---------- Task input
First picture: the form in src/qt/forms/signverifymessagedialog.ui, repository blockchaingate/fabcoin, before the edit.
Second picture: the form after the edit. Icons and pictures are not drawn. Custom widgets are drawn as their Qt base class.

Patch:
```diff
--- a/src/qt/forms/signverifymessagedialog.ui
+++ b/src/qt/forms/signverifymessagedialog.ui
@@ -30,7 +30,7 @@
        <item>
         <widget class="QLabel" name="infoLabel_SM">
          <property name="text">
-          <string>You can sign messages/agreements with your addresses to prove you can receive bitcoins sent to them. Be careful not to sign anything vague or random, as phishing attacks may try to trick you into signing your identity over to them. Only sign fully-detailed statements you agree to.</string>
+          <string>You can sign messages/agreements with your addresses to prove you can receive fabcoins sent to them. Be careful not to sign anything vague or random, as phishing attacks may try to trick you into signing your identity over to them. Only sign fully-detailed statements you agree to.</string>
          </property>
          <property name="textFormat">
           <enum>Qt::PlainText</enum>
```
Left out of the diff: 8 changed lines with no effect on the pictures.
--------------------
---------- Task input
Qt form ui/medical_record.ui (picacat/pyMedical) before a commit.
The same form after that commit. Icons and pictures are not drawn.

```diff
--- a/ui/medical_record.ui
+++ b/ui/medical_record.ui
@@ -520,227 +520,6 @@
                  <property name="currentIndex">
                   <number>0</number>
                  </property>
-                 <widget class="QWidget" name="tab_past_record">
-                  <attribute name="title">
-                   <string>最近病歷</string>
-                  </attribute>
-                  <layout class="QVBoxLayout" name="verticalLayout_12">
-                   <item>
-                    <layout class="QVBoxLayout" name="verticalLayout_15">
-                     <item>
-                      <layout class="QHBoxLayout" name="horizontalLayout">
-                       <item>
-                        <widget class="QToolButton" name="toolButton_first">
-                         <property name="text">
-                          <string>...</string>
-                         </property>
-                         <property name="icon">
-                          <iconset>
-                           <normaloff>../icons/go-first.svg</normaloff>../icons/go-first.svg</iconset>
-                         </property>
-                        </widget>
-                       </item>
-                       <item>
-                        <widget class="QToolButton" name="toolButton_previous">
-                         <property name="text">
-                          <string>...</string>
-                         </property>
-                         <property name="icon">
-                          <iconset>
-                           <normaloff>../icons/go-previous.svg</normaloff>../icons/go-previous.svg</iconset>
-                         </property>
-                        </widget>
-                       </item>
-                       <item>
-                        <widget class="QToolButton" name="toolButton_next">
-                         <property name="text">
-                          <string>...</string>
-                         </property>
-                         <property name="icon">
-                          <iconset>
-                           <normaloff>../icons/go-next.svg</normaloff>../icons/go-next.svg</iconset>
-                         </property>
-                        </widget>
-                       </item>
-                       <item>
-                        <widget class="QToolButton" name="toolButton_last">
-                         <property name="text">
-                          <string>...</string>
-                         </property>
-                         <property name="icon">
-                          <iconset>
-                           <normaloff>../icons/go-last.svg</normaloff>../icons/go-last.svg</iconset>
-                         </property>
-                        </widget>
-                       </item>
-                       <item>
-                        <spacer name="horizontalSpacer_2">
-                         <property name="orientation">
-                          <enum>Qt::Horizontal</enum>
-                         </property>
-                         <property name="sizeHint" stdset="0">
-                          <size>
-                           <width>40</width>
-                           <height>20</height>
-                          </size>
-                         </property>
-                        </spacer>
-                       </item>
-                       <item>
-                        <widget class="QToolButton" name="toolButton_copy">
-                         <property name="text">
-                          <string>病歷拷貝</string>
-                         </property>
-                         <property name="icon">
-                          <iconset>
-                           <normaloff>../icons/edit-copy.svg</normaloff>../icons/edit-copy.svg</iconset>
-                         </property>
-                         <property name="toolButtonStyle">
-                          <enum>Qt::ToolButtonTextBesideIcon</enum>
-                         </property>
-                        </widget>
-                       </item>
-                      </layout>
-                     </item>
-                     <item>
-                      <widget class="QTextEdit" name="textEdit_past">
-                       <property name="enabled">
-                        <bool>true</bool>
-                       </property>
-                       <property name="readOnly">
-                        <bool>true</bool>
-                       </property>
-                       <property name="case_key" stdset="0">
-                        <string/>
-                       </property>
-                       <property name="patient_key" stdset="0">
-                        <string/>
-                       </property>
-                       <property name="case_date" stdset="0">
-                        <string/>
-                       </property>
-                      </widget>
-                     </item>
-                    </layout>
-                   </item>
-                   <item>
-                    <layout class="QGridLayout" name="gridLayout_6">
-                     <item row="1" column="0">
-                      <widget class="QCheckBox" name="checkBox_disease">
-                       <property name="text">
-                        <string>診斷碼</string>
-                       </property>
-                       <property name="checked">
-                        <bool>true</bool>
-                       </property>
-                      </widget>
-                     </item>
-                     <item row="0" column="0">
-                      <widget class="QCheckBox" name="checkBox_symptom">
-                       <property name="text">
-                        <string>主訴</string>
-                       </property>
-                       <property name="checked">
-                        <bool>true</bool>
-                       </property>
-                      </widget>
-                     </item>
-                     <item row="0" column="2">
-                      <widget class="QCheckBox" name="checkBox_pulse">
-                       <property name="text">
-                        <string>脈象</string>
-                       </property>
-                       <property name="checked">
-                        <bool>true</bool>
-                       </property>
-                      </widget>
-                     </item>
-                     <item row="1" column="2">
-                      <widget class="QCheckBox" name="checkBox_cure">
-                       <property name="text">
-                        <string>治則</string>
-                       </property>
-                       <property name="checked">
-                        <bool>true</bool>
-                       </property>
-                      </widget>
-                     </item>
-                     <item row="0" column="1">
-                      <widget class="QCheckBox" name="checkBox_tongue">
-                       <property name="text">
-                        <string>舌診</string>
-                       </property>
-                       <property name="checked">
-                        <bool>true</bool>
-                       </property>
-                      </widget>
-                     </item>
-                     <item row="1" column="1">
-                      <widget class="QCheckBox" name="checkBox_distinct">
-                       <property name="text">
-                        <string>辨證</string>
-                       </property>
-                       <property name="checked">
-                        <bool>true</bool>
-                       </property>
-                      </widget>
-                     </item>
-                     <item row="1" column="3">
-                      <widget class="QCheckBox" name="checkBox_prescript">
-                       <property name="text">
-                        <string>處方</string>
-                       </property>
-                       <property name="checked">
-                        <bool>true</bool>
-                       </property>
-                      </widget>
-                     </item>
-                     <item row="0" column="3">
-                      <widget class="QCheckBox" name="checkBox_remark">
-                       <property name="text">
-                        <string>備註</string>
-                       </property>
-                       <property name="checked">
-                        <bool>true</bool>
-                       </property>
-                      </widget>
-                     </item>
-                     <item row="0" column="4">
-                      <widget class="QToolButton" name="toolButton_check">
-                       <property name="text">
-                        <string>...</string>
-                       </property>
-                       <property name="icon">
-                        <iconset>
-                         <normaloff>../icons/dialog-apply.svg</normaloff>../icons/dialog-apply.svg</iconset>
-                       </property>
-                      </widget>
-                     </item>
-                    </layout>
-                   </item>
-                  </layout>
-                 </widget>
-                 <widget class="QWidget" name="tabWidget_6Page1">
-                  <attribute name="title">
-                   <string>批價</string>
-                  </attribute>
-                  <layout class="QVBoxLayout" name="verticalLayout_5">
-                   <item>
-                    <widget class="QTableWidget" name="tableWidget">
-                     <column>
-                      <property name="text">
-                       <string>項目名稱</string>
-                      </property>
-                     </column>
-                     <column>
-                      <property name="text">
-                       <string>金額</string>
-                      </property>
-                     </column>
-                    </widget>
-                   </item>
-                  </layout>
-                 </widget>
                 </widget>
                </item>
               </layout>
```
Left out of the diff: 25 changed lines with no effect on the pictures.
--------------------
Where the string "into" occurs in the data, return the whole line.

Solution for this task.
-          <string>You can sign messages/agreements with your addresses to prove you can receive bitcoins sent to them. Be careful not to sign anything vague or random, as phishing attacks may try to trick you into signing your identity over to them. Only sign fully-detailed statements you agree to.</string>
+          <string>You can sign messages/agreements with your addresses to prove you can receive fabcoins sent to them. Be careful not to sign anything vague or random, as phishing attacks may try to trick you into signing your identity over to them. Only sign fully-detailed statements you agree to.</string>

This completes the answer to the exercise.